#### Problem requirements:
Retype all of the listing exactly, with no pictures.

#### Provided records:
┄┄┄┄┄┄┄┄┄┄┄┄┄┄┄┄┄┄┄┄

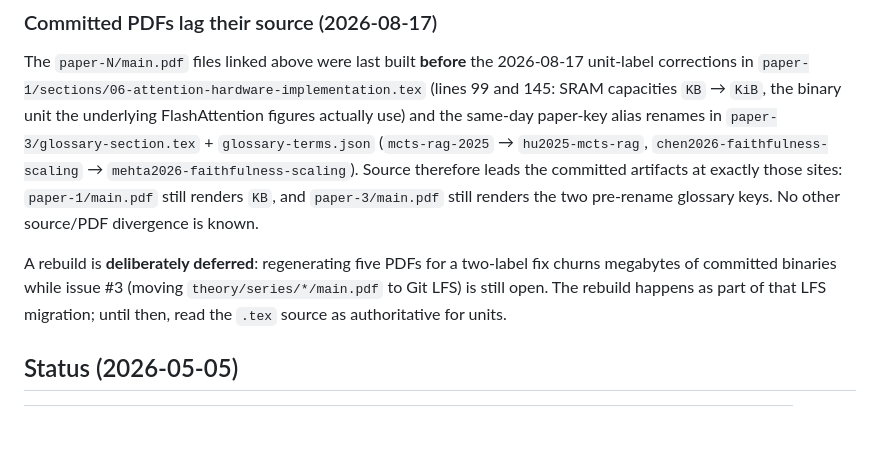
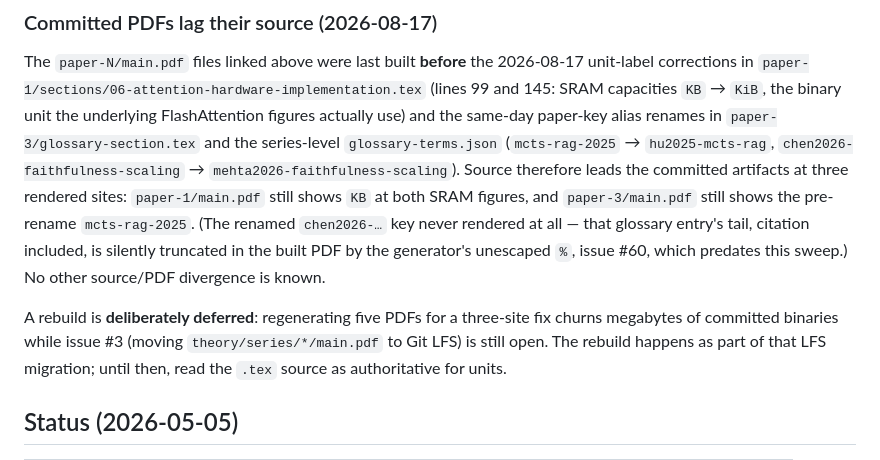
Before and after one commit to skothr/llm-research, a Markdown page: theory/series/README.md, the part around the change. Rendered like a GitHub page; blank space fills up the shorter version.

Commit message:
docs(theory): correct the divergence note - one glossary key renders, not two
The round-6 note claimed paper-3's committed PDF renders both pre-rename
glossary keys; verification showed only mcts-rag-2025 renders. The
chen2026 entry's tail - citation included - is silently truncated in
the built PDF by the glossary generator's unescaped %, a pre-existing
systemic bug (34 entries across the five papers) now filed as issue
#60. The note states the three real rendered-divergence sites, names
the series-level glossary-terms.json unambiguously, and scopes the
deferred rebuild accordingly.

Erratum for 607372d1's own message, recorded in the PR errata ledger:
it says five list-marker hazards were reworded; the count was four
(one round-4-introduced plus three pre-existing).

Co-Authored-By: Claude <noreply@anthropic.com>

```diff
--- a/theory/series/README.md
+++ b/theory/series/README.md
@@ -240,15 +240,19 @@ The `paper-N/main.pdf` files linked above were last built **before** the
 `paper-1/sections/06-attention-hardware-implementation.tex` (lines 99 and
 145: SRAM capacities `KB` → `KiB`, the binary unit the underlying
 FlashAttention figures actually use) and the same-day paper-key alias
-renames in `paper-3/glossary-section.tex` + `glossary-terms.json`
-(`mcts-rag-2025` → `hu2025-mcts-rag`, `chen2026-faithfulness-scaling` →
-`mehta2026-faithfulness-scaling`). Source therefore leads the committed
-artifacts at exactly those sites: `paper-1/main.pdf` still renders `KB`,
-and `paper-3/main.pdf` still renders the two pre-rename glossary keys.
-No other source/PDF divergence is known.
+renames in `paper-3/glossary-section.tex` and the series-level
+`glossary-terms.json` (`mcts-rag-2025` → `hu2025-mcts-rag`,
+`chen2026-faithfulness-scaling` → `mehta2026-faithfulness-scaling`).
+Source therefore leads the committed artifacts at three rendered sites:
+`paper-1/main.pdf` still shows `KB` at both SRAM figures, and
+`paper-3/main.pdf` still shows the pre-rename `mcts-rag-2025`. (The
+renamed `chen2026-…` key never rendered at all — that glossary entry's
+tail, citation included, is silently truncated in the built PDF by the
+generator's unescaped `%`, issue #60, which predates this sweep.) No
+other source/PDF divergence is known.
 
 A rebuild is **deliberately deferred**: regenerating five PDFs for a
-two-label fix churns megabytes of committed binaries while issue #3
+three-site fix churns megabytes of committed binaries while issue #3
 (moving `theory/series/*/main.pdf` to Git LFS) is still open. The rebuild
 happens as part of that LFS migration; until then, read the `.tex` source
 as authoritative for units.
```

┄┄┄┄┄┄┄┄┄┄┄┄┄┄┄┄┄┄┄┄

#### Result:
Before and after one commit to skothr/llm-research, a Markdown page: theory/series/README.md, the part around the change. Rendered like a GitHub page; blank space fills up the shorter version.

Commit message:
docs(theory): correct the divergence note - one glossary key renders, not two
The round-6 note claimed paper-3's committed PDF renders both pre-rename
glossary keys; verification showed only mcts-rag-2025 renders. The
chen2026 entry's tail - citation included - is silently truncated in
the built PDF by the glossary generator's unescaped %, a pre-existing
systemic bug (34 entries across the five papers) now filed as issue
#60. The note states the three real rendered-divergence sites, names
the series-level glossary-terms.json unambiguously, and scopes the
deferred rebuild accordingly.

Erratum for 607372d1's own message, recorded in the PR errata ledger:
it says five list-marker hazards were reworded; the count was four
(one round-4-introduced plus three pre-existing).

Co-Authored-By: Claude <noreply@anthropic.com>

```diff
--- a/theory/series/README.md
+++ b/theory/series/README.md
@@ -240,15 +240,19 @@ The `paper-N/main.pdf` files linked above were last built **before** the
 `paper-1/sections/06-attention-hardware-implementation.tex` (lines 99 and
 145: SRAM capacities `KB` → `KiB`, the binary unit the underlying
 FlashAttention figures actually use) and the same-day paper-key alias
-renames in `paper-3/glossary-section.tex` + `glossary-terms.json`
-(`mcts-rag-2025` → `hu2025-mcts-rag`, `chen2026-faithfulness-scaling` →
-`mehta2026-faithfulness-scaling`). Source therefore leads the committed
-artifacts at exactly those sites: `paper-1/main.pdf` still renders `KB`,
-and `paper-3/main.pdf` still renders the two pre-rename glossary keys.
-No other source/PDF divergence is known.
+renames in `paper-3/glossary-section.tex` and the series-level
+`glossary-terms.json` (`mcts-rag-2025` → `hu2025-mcts-rag`,
+`chen2026-faithfulness-scaling` → `mehta2026-faithfulness-scaling`).
+Source therefore leads the committed artifacts at three rendered sites:
+`paper-1/main.pdf` still shows `KB` at both SRAM figures, and
+`paper-3/main.pdf` still shows the pre-rename `mcts-rag-2025`. (The
+renamed `chen2026-…` key never rendered at all — that glossary entry's
+tail, citation included, is silently truncated in the built PDF by the
+generator's unescaped `%`, issue #60, which predates this sweep.) No
+other source/PDF divergence is known.
 
 A rebuild is **deliberately deferred**: regenerating five PDFs for a
-two-label fix churns megabytes of committed binaries while issue #3
+three-site fix churns megabytes of committed binaries while issue #3
 (moving `theory/series/*/main.pdf` to Git LFS) is still open. The rebuild
 happens as part of that LFS migration; until then, read the `.tex` source
 as authoritative for units.
```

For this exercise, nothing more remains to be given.